## [Records supplied]
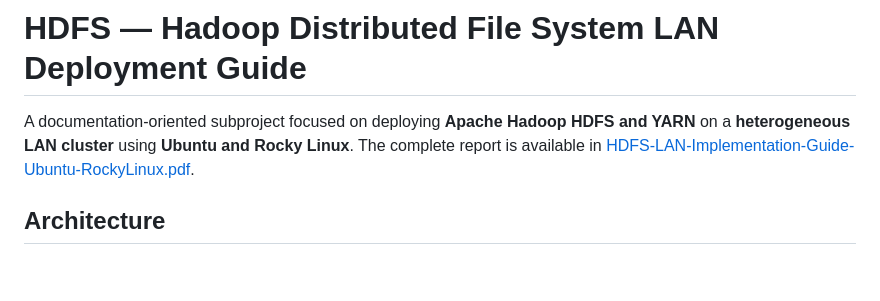
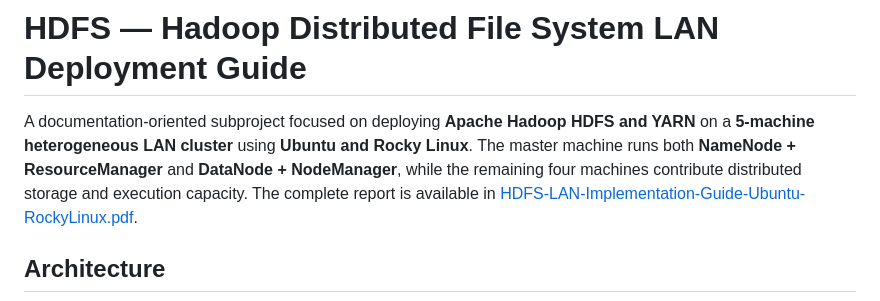
Before and after one commit to CarefreeHarp/DistributedSystems, a Markdown page: HDFS/README.md, the part around one of its changes. Drawn GitHub-style; blank space fills up the shorter version.

Commit message:
HDFS Cluster

```diff
--- a/HDFS/README.md
+++ b/HDFS/README.md
@@ -1,6 +1,6 @@
 # HDFS — Hadoop Distributed File System LAN Deployment Guide
 
-A documentation-oriented subproject focused on deploying **Apache Hadoop HDFS and YARN** on a **heterogeneous LAN cluster** using **Ubuntu and Rocky Linux**. The complete report is available in [HDFS-LAN-Implementation-Guide-Ubuntu-RockyLinux.pdf](HDFS-LAN-Implementation-Guide-Ubuntu-RockyLinux.pdf).
+A documentation-oriented subproject focused on deploying **Apache Hadoop HDFS and YARN** on a **5-machine heterogeneous LAN cluster** using **Ubuntu and Rocky Linux**. The master machine runs both **NameNode + ResourceManager** and **DataNode + NodeManager**, while the remaining four machines contribute distributed storage and execution capacity. The complete report is available in [HDFS-LAN-Implementation-Guide-Ubuntu-RockyLinux.pdf](HDFS-LAN-Implementation-Guide-Ubuntu-RockyLinux.pdf).
 
 ## Architecture
 
```
Also changed, not shown: other parts of HDFS/README.md (+36 -17 lines), README.md (+7 -6 lines).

## [About this exercise]
Copy the material above word for word, images excluded.

## [Exercise output]
Before and after one commit to CarefreeHarp/DistributedSystems, a Markdown page: HDFS/README.md, the part around one of its changes. Drawn GitHub-style; blank space fills up the shorter version.

Commit message:
HDFS Cluster

```diff
--- a/HDFS/README.md
+++ b/HDFS/README.md
@@ -1,6 +1,6 @@
 # HDFS — Hadoop Distributed File System LAN Deployment Guide
 
-A documentation-oriented subproject focused on deploying **Apache Hadoop HDFS and YARN** on a **heterogeneous LAN cluster** using **Ubuntu and Rocky Linux**. The complete report is available in [HDFS-LAN-Implementation-Guide-Ubuntu-RockyLinux.pdf](HDFS-LAN-Implementation-Guide-Ubuntu-RockyLinux.pdf).
+A documentation-oriented subproject focused on deploying **Apache Hadoop HDFS and YARN** on a **5-machine heterogeneous LAN cluster** using **Ubuntu and Rocky Linux**. The master machine runs both **NameNode + ResourceManager** and **DataNode + NodeManager**, while the remaining four machines contribute distributed storage and execution capacity. The complete report is available in [HDFS-LAN-Implementation-Guide-Ubuntu-RockyLinux.pdf](HDFS-LAN-Implementation-Guide-Ubuntu-RockyLinux.pdf).
 
 ## Architecture
 
```
Also changed, not shown: other parts of HDFS/README.md (+36 -17 lines), README.md (+7 -6 lines).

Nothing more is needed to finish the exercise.